> [Required action] An identical copy of all records below is to be written out.

Entries taken from a collection:
★ ★ ★ ★

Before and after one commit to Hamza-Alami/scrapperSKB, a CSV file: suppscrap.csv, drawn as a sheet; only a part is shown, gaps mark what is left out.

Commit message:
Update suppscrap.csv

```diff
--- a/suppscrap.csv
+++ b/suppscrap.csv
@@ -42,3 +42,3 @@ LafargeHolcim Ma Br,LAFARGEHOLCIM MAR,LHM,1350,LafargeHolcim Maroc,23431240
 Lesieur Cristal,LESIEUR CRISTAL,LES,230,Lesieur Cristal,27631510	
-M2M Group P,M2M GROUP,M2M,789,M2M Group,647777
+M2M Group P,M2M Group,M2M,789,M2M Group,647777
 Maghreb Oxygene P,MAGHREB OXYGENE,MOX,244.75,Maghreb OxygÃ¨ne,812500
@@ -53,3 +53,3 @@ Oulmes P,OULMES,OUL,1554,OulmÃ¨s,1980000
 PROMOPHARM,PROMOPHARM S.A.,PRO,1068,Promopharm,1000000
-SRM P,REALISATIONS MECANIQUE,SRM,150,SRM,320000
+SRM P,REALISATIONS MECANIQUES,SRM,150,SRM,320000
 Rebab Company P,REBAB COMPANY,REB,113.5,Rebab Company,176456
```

★ ★ ★ ★

> [Solution]
Before and after one commit to Hamza-Alami/scrapperSKB, a CSV file: suppscrap.csv, drawn as a sheet; only a part is shown, gaps mark what is left out.

Commit message:
Update suppscrap.csv

```diff
--- a/suppscrap.csv
+++ b/suppscrap.csv
@@ -42,3 +42,3 @@ LafargeHolcim Ma Br,LAFARGEHOLCIM MAR,LHM,1350,LafargeHolcim Maroc,23431240
 Lesieur Cristal,LESIEUR CRISTAL,LES,230,Lesieur Cristal,27631510	
-M2M Group P,M2M GROUP,M2M,789,M2M Group,647777
+M2M Group P,M2M Group,M2M,789,M2M Group,647777
 Maghreb Oxygene P,MAGHREB OXYGENE,MOX,244.75,Maghreb OxygÃ¨ne,812500
@@ -53,3 +53,3 @@ Oulmes P,OULMES,OUL,1554,OulmÃ¨s,1980000
 PROMOPHARM,PROMOPHARM S.A.,PRO,1068,Promopharm,1000000
-SRM P,REALISATIONS MECANIQUE,SRM,150,SRM,320000
+SRM P,REALISATIONS MECANIQUES,SRM,150,SRM,320000
 Rebab Company P,REBAB COMPANY,REB,113.5,Rebab Company,176456
```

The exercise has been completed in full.